→ **Work to complete**
Repeat the listing that follows character for character, omitting images.

→ **Data excerpts**
_ _ _ _
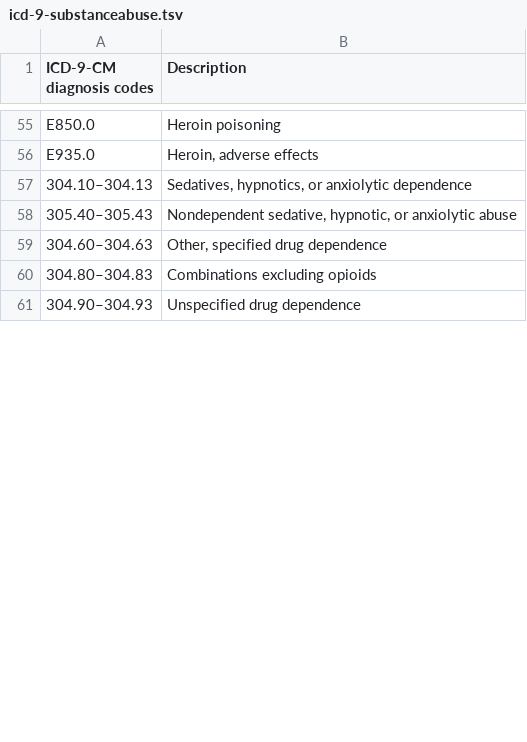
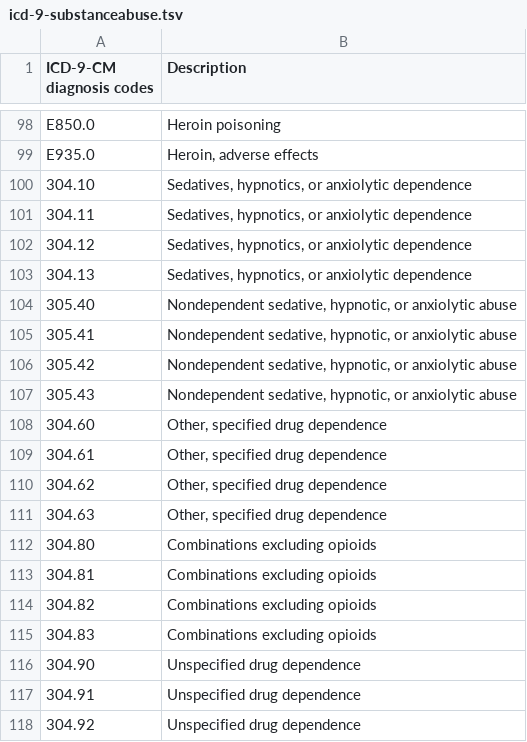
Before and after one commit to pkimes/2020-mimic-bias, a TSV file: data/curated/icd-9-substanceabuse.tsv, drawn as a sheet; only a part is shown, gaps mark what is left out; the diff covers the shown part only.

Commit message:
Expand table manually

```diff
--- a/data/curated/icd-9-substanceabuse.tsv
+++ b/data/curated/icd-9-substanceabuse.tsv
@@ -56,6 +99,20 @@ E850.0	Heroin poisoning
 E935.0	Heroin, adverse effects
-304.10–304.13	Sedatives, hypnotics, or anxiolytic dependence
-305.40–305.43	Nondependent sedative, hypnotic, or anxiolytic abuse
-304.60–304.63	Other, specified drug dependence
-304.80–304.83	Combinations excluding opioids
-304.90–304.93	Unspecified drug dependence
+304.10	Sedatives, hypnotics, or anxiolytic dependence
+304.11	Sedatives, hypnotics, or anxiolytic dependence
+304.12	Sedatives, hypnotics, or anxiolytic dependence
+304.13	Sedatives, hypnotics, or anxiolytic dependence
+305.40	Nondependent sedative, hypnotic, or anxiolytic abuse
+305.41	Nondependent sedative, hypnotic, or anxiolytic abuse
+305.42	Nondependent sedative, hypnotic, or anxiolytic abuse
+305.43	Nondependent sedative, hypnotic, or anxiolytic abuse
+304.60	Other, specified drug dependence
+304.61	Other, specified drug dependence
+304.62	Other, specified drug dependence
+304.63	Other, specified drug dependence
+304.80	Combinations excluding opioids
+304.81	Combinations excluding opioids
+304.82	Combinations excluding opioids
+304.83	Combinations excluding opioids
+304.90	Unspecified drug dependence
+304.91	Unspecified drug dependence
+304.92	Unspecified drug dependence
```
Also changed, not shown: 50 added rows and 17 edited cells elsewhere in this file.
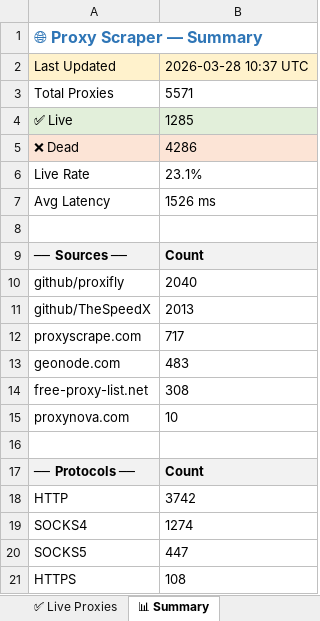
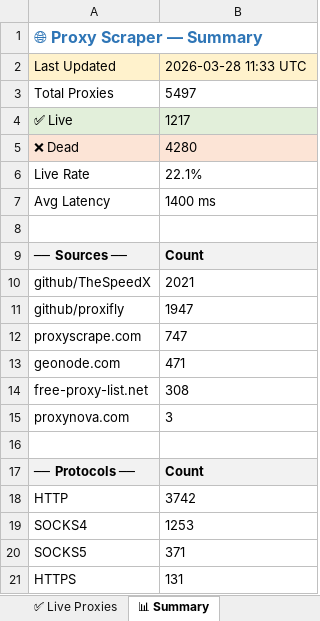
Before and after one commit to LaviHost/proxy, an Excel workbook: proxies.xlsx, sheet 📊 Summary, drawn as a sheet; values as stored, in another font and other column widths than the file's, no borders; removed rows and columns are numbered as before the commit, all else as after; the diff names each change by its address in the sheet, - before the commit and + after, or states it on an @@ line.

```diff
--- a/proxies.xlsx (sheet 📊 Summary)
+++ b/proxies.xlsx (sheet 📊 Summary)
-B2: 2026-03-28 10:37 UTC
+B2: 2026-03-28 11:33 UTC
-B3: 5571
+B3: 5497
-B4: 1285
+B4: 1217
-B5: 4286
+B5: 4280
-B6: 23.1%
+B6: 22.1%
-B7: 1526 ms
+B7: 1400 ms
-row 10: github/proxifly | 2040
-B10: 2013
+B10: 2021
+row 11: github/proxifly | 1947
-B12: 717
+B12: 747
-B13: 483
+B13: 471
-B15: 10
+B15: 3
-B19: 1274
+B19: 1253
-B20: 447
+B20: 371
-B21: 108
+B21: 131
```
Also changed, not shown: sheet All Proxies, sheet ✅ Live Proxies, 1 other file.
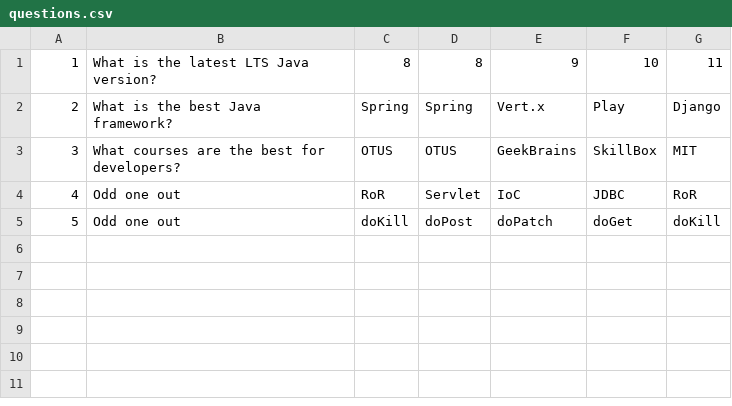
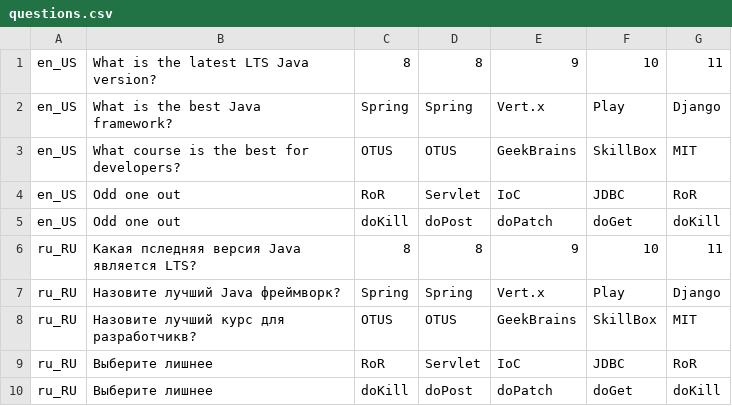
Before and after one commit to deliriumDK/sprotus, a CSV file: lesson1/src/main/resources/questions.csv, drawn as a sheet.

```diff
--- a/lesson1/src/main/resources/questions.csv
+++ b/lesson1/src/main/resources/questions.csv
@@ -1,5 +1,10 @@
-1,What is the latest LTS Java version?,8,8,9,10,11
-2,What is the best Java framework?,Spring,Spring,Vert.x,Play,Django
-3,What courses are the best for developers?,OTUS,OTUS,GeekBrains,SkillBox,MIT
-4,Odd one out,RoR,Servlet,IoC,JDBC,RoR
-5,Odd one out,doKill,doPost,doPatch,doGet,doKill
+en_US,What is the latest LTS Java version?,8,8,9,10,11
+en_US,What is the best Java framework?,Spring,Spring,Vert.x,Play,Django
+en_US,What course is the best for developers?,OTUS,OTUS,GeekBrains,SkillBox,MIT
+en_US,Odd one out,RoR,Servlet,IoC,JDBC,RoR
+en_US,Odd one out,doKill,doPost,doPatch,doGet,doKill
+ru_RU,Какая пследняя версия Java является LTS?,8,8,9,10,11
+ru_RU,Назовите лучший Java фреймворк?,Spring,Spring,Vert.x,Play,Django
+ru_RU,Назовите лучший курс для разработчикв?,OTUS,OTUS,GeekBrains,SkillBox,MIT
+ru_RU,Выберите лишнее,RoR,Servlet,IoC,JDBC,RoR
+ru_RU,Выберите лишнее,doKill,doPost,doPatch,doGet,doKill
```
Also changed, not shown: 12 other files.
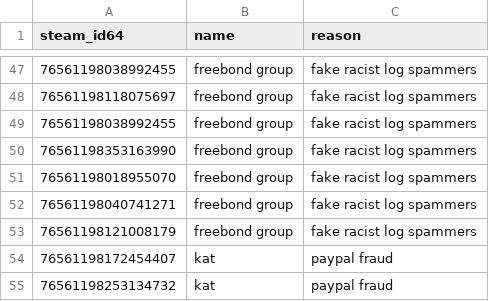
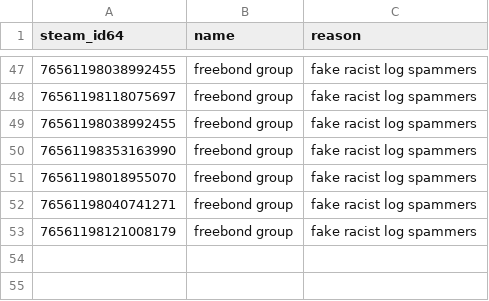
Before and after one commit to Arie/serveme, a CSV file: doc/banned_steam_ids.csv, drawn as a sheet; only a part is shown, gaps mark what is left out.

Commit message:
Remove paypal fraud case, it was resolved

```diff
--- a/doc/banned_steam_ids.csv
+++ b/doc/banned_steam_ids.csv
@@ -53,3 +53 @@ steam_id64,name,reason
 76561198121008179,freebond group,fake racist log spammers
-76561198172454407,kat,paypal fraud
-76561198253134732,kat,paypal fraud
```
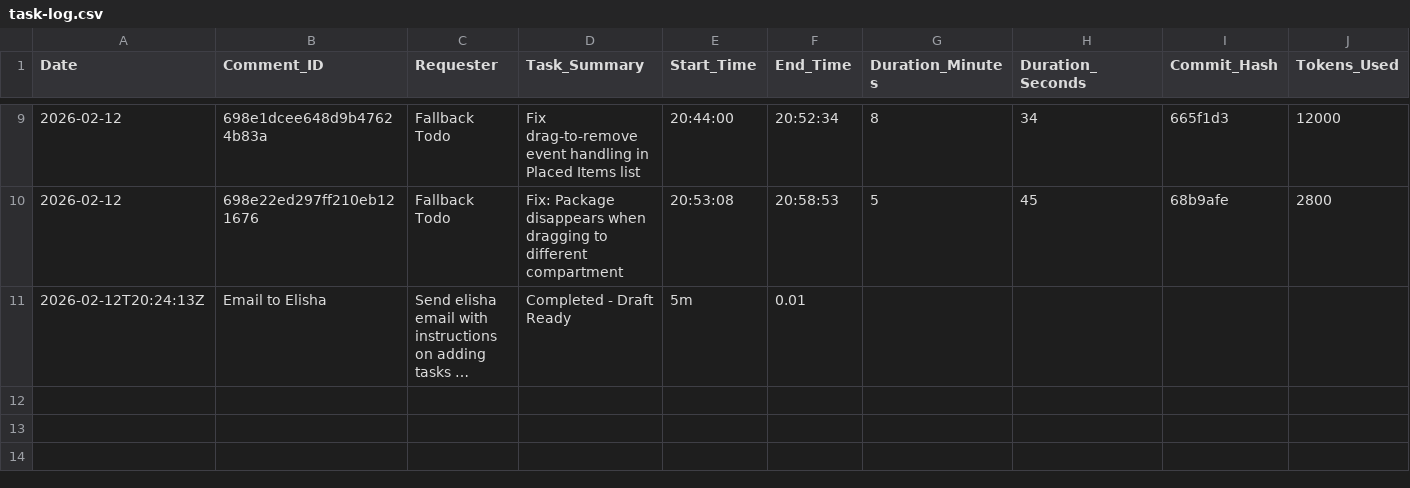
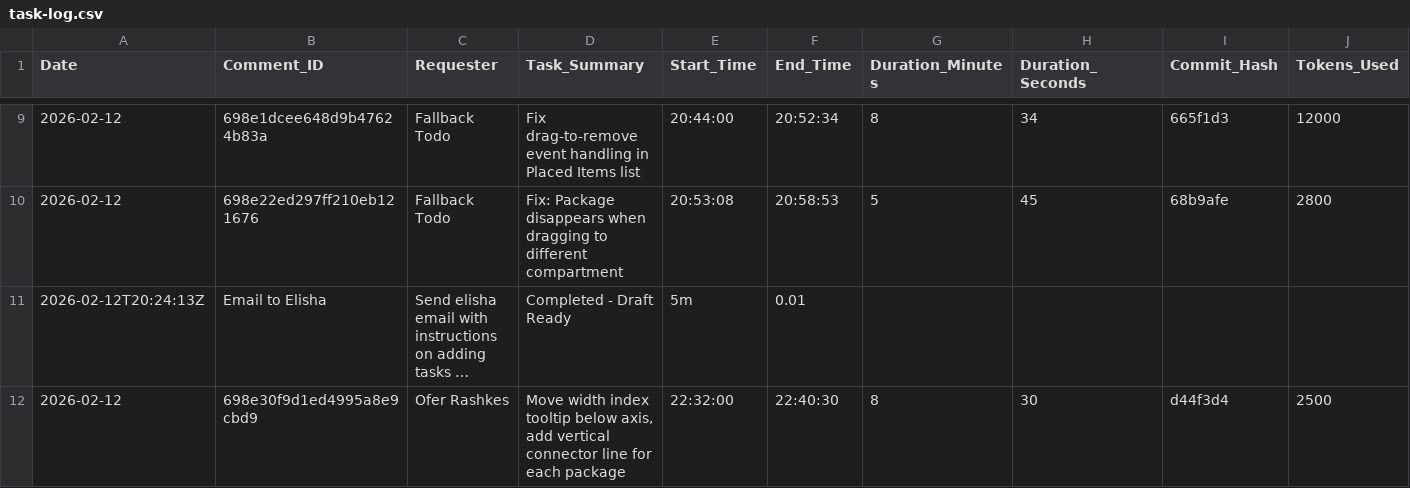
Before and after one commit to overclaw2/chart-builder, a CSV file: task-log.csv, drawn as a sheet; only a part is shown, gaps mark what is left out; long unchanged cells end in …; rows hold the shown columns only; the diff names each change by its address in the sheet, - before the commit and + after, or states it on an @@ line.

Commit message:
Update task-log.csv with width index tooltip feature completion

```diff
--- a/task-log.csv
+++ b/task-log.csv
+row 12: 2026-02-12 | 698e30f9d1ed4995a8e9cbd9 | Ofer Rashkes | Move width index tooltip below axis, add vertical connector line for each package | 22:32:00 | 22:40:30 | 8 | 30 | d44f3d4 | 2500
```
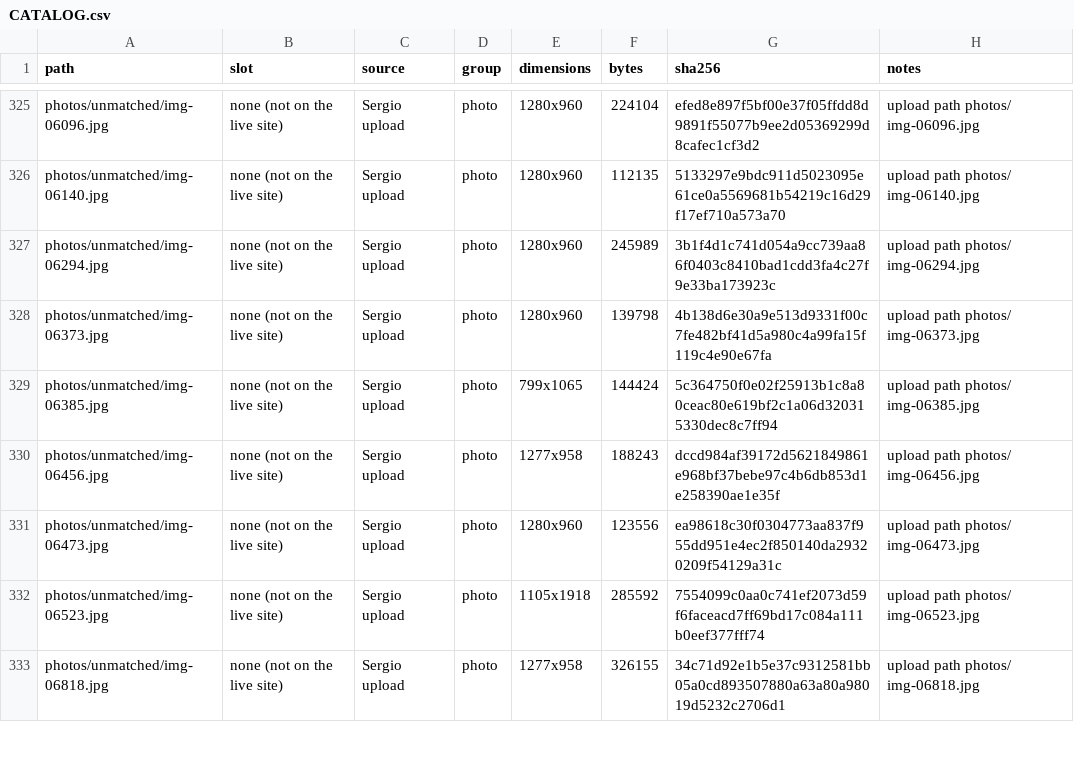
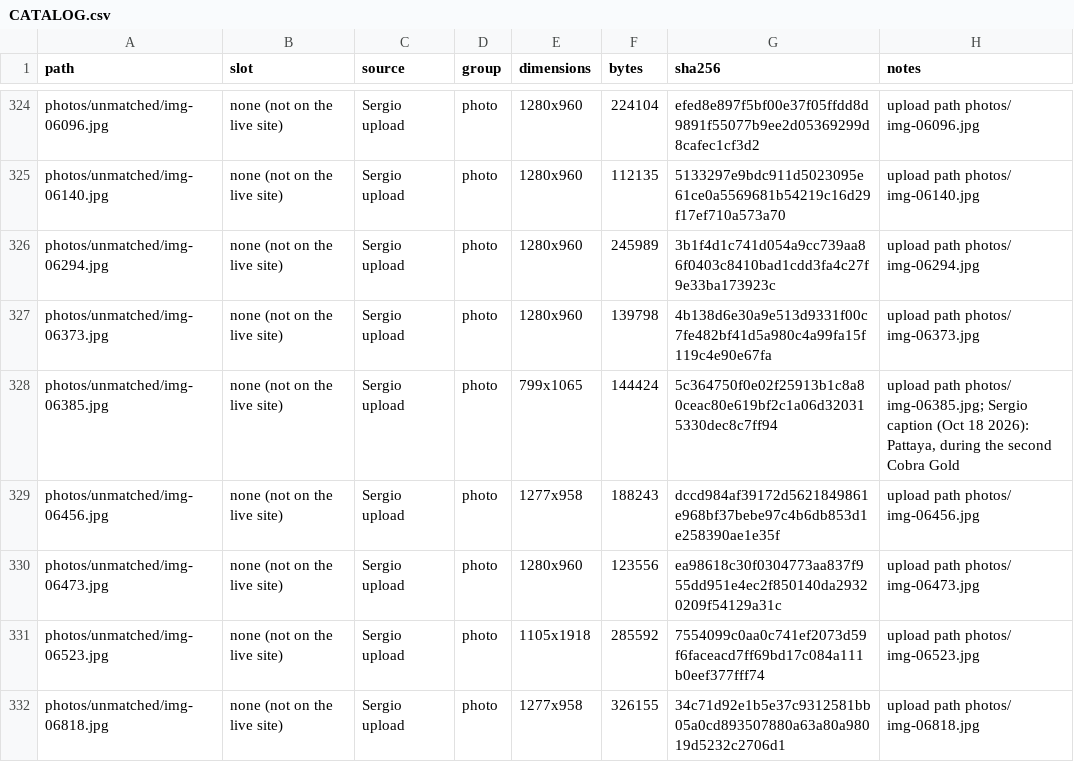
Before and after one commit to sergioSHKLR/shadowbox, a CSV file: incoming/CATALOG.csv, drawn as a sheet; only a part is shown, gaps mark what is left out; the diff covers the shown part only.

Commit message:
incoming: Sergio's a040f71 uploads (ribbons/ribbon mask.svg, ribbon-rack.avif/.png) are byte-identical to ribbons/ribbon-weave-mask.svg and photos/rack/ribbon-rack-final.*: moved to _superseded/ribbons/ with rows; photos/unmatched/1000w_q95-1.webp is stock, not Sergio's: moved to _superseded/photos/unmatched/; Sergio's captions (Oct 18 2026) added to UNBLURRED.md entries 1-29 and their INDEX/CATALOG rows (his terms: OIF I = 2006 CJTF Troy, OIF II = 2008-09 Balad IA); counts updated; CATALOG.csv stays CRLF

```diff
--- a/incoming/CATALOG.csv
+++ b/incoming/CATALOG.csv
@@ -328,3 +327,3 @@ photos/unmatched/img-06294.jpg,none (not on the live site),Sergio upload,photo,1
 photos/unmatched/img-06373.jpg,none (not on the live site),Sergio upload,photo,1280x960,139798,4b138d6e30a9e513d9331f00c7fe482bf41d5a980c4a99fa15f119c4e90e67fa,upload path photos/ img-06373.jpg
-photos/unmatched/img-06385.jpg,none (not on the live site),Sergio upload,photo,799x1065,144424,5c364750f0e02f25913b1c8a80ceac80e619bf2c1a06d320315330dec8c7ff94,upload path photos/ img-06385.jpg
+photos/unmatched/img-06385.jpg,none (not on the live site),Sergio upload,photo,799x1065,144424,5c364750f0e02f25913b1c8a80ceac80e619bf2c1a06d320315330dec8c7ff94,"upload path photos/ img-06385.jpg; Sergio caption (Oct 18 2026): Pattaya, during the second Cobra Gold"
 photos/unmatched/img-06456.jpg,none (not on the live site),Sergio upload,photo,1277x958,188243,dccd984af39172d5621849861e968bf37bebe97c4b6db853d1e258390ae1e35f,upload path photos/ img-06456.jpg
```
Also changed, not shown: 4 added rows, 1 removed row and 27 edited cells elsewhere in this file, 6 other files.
_ _ _ _
→ **Output for this exercise**
Before and after one commit to pkimes/2020-mimic-bias, a TSV file: data/curated/icd-9-substanceabuse.tsv, drawn as a sheet; only a part is shown, gaps mark what is left out; the diff covers the shown part only.

Commit message:
Expand table manually

```diff
--- a/data/curated/icd-9-substanceabuse.tsv
+++ b/data/curated/icd-9-substanceabuse.tsv
@@ -56,6 +99,20 @@ E850.0	Heroin poisoning
 E935.0	Heroin, adverse effects
-304.10–304.13	Sedatives, hypnotics, or anxiolytic dependence
-305.40–305.43	Nondependent sedative, hypnotic, or anxiolytic abuse
-304.60–304.63	Other, specified drug dependence
-304.80–304.83	Combinations excluding opioids
-304.90–304.93	Unspecified drug dependence
+304.10	Sedatives, hypnotics, or anxiolytic dependence
+304.11	Sedatives, hypnotics, or anxiolytic dependence
+304.12	Sedatives, hypnotics, or anxiolytic dependence
+304.13	Sedatives, hypnotics, or anxiolytic dependence
+305.40	Nondependent sedative, hypnotic, or anxiolytic abuse
+305.41	Nondependent sedative, hypnotic, or anxiolytic abuse
+305.42	Nondependent sedative, hypnotic, or anxiolytic abuse
+305.43	Nondependent sedative, hypnotic, or anxiolytic abuse
+304.60	Other, specified drug dependence
+304.61	Other, specified drug dependence
+304.62	Other, specified drug dependence
+304.63	Other, specified drug dependence
+304.80	Combinations excluding opioids
+304.81	Combinations excluding opioids
+304.82	Combinations excluding opioids
+304.83	Combinations excluding opioids
+304.90	Unspecified drug dependence
+304.91	Unspecified drug dependence
+304.92	Unspecified drug dependence
```
Also changed, not shown: 50 added rows and 17 edited cells elsewhere in this file.
Before and after one commit to LaviHost/proxy, an Excel workbook: proxies.xlsx, sheet 📊 Summary, drawn as a sheet; values as stored, in another font and other column widths than the file's, no borders; removed rows and columns are numbered as before the commit, all else as after; the diff names each change by its address in the sheet, - before the commit and + after, or states it on an @@ line.

```diff
--- a/proxies.xlsx (sheet 📊 Summary)
+++ b/proxies.xlsx (sheet 📊 Summary)
-B2: 2026-03-28 10:37 UTC
+B2: 2026-03-28 11:33 UTC
-B3: 5571
+B3: 5497
-B4: 1285
+B4: 1217
-B5: 4286
+B5: 4280
-B6: 23.1%
+B6: 22.1%
-B7: 1526 ms
+B7: 1400 ms
-row 10: github/proxifly | 2040
-B10: 2013
+B10: 2021
+row 11: github/proxifly | 1947
-B12: 717
+B12: 747
-B13: 483
+B13: 471
-B15: 10
+B15: 3
-B19: 1274
+B19: 1253
-B20: 447
+B20: 371
-B21: 108
+B21: 131
```
Also changed, not shown: sheet All Proxies, sheet ✅ Live Proxies, 1 other file.
Before and after one commit to deliriumDK/sprotus, a CSV file: lesson1/src/main/resources/questions.csv, drawn as a sheet.

```diff
--- a/lesson1/src/main/resources/questions.csv
+++ b/lesson1/src/main/resources/questions.csv
@@ -1,5 +1,10 @@
-1,What is the latest LTS Java version?,8,8,9,10,11
-2,What is the best Java framework?,Spring,Spring,Vert.x,Play,Django
-3,What courses are the best for developers?,OTUS,OTUS,GeekBrains,SkillBox,MIT
-4,Odd one out,RoR,Servlet,IoC,JDBC,RoR
-5,Odd one out,doKill,doPost,doPatch,doGet,doKill
+en_US,What is the latest LTS Java version?,8,8,9,10,11
+en_US,What is the best Java framework?,Spring,Spring,Vert.x,Play,Django
+en_US,What course is the best for developers?,OTUS,OTUS,GeekBrains,SkillBox,MIT
+en_US,Odd one out,RoR,Servlet,IoC,JDBC,RoR
+en_US,Odd one out,doKill,doPost,doPatch,doGet,doKill
+ru_RU,Какая пследняя версия Java является LTS?,8,8,9,10,11
+ru_RU,Назовите лучший Java фреймворк?,Spring,Spring,Vert.x,Play,Django
+ru_RU,Назовите лучший курс для разработчикв?,OTUS,OTUS,GeekBrains,SkillBox,MIT
+ru_RU,Выберите лишнее,RoR,Servlet,IoC,JDBC,RoR
+ru_RU,Выберите лишнее,doKill,doPost,doPatch,doGet,doKill
```
Also changed, not shown: 12 other files.
Before and after one commit to Arie/serveme, a CSV file: doc/banned_steam_ids.csv, drawn as a sheet; only a part is shown, gaps mark what is left out.

Commit message:
Remove paypal fraud case, it was resolved

```diff
--- a/doc/banned_steam_ids.csv
+++ b/doc/banned_steam_ids.csv
@@ -53,3 +53 @@ steam_id64,name,reason
 76561198121008179,freebond group,fake racist log spammers
-76561198172454407,kat,paypal fraud
-76561198253134732,kat,paypal fraud
```
Before and after one commit to overclaw2/chart-builder, a CSV file: task-log.csv, drawn as a sheet; only a part is shown, gaps mark what is left out; long unchanged cells end in …; rows hold the shown columns only; the diff names each change by its address in the sheet, - before the commit and + after, or states it on an @@ line.

Commit message:
Update task-log.csv with width index tooltip feature completion

```diff
--- a/task-log.csv
+++ b/task-log.csv
+row 12: 2026-02-12 | 698e30f9d1ed4995a8e9cbd9 | Ofer Rashkes | Move width index tooltip below axis, add vertical connector line for each package | 22:32:00 | 22:40:30 | 8 | 30 | d44f3d4 | 2500
```
Before and after one commit to sergioSHKLR/shadowbox, a CSV file: incoming/CATALOG.csv, drawn as a sheet; only a part is shown, gaps mark what is left out; the diff covers the shown part only.

Commit message:
incoming: Sergio's a040f71 uploads (ribbons/ribbon mask.svg, ribbon-rack.avif/.png) are byte-identical to ribbons/ribbon-weave-mask.svg and photos/rack/ribbon-rack-final.*: moved to _superseded/ribbons/ with rows; photos/unmatched/1000w_q95-1.webp is stock, not Sergio's: moved to _superseded/photos/unmatched/; Sergio's captions (Oct 18 2026) added to UNBLURRED.md entries 1-29 and their INDEX/CATALOG rows (his terms: OIF I = 2006 CJTF Troy, OIF II = 2008-09 Balad IA); counts updated; CATALOG.csv stays CRLF

```diff
--- a/incoming/CATALOG.csv
+++ b/incoming/CATALOG.csv
@@ -328,3 +327,3 @@ photos/unmatched/img-06294.jpg,none (not on the live site),Sergio upload,photo,1
 photos/unmatched/img-06373.jpg,none (not on the live site),Sergio upload,photo,1280x960,139798,4b138d6e30a9e513d9331f00c7fe482bf41d5a980c4a99fa15f119c4e90e67fa,upload path photos/ img-06373.jpg
-photos/unmatched/img-06385.jpg,none (not on the live site),Sergio upload,photo,799x1065,144424,5c364750f0e02f25913b1c8a80ceac80e619bf2c1a06d320315330dec8c7ff94,upload path photos/ img-06385.jpg
+photos/unmatched/img-06385.jpg,none (not on the live site),Sergio upload,photo,799x1065,144424,5c364750f0e02f25913b1c8a80ceac80e619bf2c1a06d320315330dec8c7ff94,"upload path photos/ img-06385.jpg; Sergio caption (Oct 18 2026): Pattaya, during the second Cobra Gold"
 photos/unmatched/img-06456.jpg,none (not on the live site),Sergio upload,photo,1277x958,188243,dccd984af39172d5621849861e968bf37bebe97c4b6db853d1e258390ae1e35f,upload path photos/ img-06456.jpg
```
Also changed, not shown: 4 added rows, 1 removed row and 27 edited cells elsewhere in this file, 6 other files.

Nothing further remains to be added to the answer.